GARDENING Gardening/Property Maintenance - No job too small. Whitstable area only. Tree pruning, lawn mowing/tidying, hedge trimming, fencing, carpentry/woodwork projects for gardens. Call 07835 665 707 PARTIES Candles and Home Accessories? Quality fragrant candles in a variety of shapes, colours and sizes. Tri-Glow Reed Diffusers. Have an evening/coffee morning with friends and host a candle party. Monthly Hostess/Guest specials. Call: Karen 07956 575980  www.candlesulite.com RETAILERS *Ripple Farm Organics* ORGANIC  &  LOCAL Crundale, Canterbury  CT4 7EB. Boxes delivered to your area. 01227 730898 (answer-phone) www.ripplefarmorganics.co.uk Sunlock Blinds - Blinds for home conservatory or office. Made to measure, vertical, venetians, wooden, rollers, fly-screens, outside canopies. Home visits arranged, free no obligation quotes. Free fitting service. Family-run business 32 years, 01227 281191; 07828 564082 FURTHER AFIELD Stay in our yurt, in the hills of Andalucia, southern Spain. 1hr Malaga, 30 mins coast. Perfect for walking, exploring local white villages, horse riding, relaxing. Outside BBQ eating area, small inside kitchen and bathroom, plus yurt for sleeping. Pool and internet 2mins walk. More info and pics: jackyfaulkner@hotmail.com. 

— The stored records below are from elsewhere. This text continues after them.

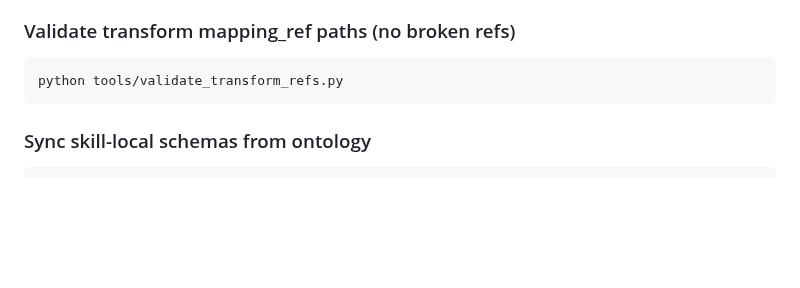
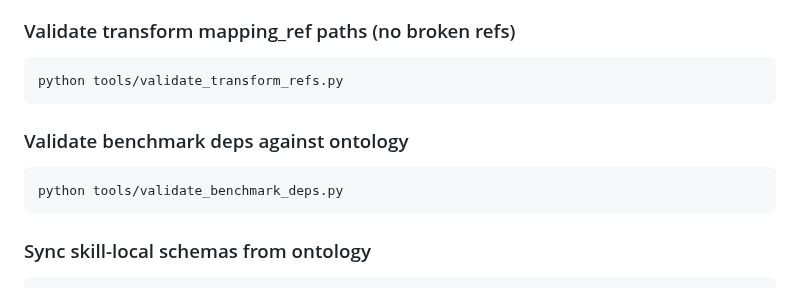
Before and after one commit to synaptiai/agent-capability-standard, a Markdown page: CLAUDE.md, the part around the change. Drawn GitHub-style; blank space fills up the shorter version.

````diff
--- a/CLAUDE.md
+++ b/CLAUDE.md
@@ -32,6 +32,11 @@ python tools/validate_yaml_util_sync.py
 ### Validate transform mapping_ref paths (no broken refs)
 ```bash
 python tools/validate_transform_refs.py
+```
+
+### Validate benchmark deps against ontology
+```bash
+python tools/validate_benchmark_deps.py
 ```
 
 ### Sync skill-local schemas from ontology
````
Also changed, not shown: CHANGELOG.md (+4 -0 lines), analysis/05-api-reference.md (+9 -1 lines).
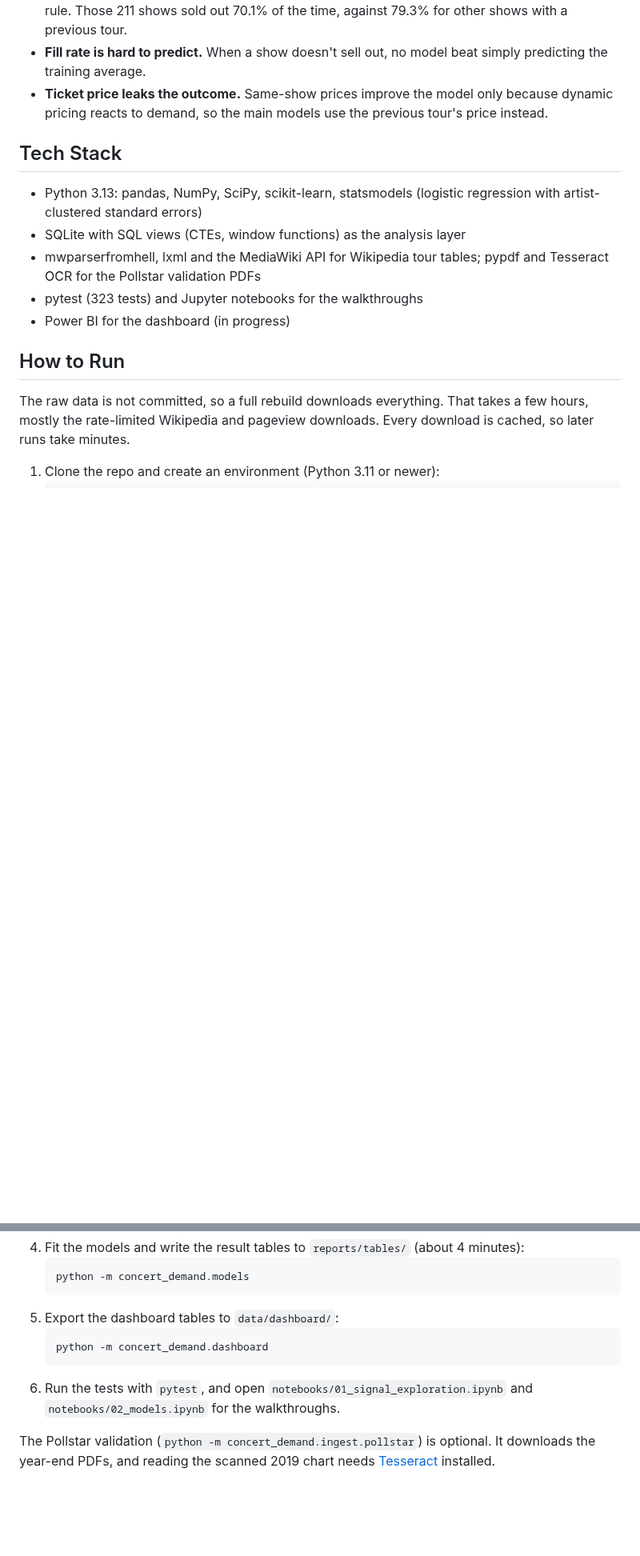
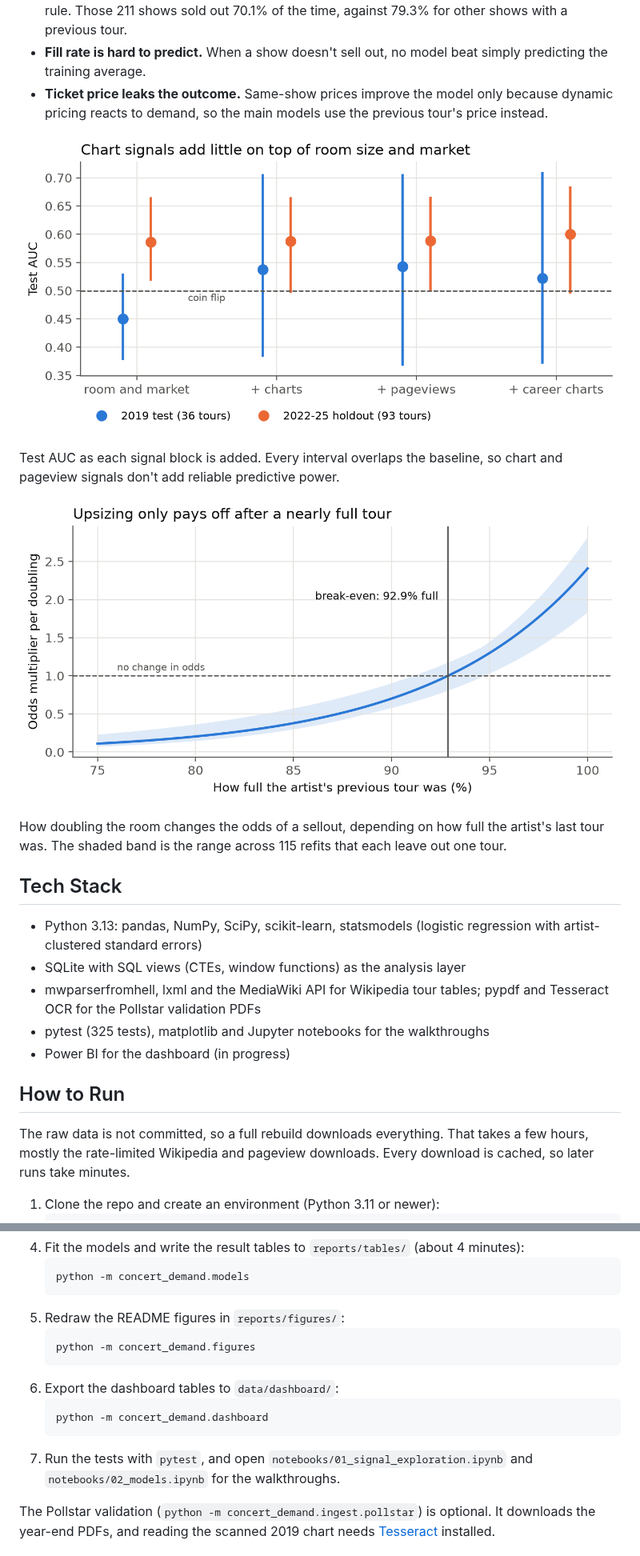
Before and after one commit to msteines0312/concert-ticket-tracking, a Markdown page: README.md, 2 parts joined by grey strips. Shown at 80% size. Rendered like a GitHub page; pictures changed too: reports/figures/room_upsizing.png (added), reports/figures/sellout_auc.png (added); blank space fills up the shorter version.

Commit message:
Save the two headline charts as PNGs and show them in the README

````diff
--- a/README.md
+++ b/README.md
@@ -9,11 +9,19 @@ A data pipeline and set of models that test whether Billboard chart success, mea
 - **Fill rate is hard to predict.** When a show doesn't sell out, no model beat simply predicting the training average.
 - **Ticket price leaks the outcome.** Same-show prices improve the model only because dynamic pricing reacts to demand, so the main models use the previous tour's price instead.
 
+![Test AUC by signal block, with 95% intervals from resampling tours](reports/figures/sellout_auc.png)
+
+Test AUC as each signal block is added. Every interval overlaps the baseline, so chart and pageview signals don't add reliable predictive power.
+
+![Odds multiplier for doubling the room, by how full the previous tour was](reports/figures/room_upsizing.png)
+
+How doubling the room changes the odds of a sellout, depending on how full the artist's last tour was. The shaded band is the range across 115 refits that each leave out one tour.
+
 ## Tech Stack
 - Python 3.13: pandas, NumPy, SciPy, scikit-learn, statsmodels (logistic regression with artist-clustered standard errors)
 - SQLite with SQL views (CTEs, window functions) as the analysis layer
 - mwparserfromhell, lxml and the MediaWiki API for Wikipedia tour tables; pypdf and Tesseract OCR for the Pollstar validation PDFs
-- pytest (323 tests) and Jupyter notebooks for the walkthroughs
+- pytest (325 tests), matplotlib and Jupyter notebooks for the walkthroughs
 - Power BI for the dashboard (in progress)
 
 ## How to Run
@@ -48,11 +56,15 @@ The raw data is not committed, so a full rebuild downloads everything. That take
    ```bash
    python -m concert_demand.models
    ```
-5. Export the dashboard tables to `data/dashboard/`:
+5. Redraw the README figures in `reports/figures/`:
+   ```bash
+   python -m concert_demand.figures
+   ```
+6. Export the dashboard tables to `data/dashboard/`:
    ```bash
    python -m concert_demand.dashboard
    ```
-6. Run the tests with `pytest`, and open `notebooks/01_signal_exploration.ipynb` and `notebooks/02_models.ipynb` for the walkthroughs.
+7. Run the tests with `pytest`, and open `notebooks/01_signal_exploration.ipynb` and `notebooks/02_models.ipynb` for the walkthroughs.
 
 The Pollstar validation (`python -m concert_demand.ingest.pollstar`) is optional. It downloads the year-end PDFs, and reading the scanned 2019 chart needs [Tesseract](https://github.com/UB-Mannheim/tesseract) installed.
 
````
Also changed, not shown: other parts of README.md (+1 -0 lines), 2 other files.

To be included in the listings please contact Christina@the-imp.co.uk. Non-profit events can be listed free of charge, subject to space. Deadline for November is October 19th

NOW IN WHITSTABLE


Whitstable IMP ­ Issue 11 October 2009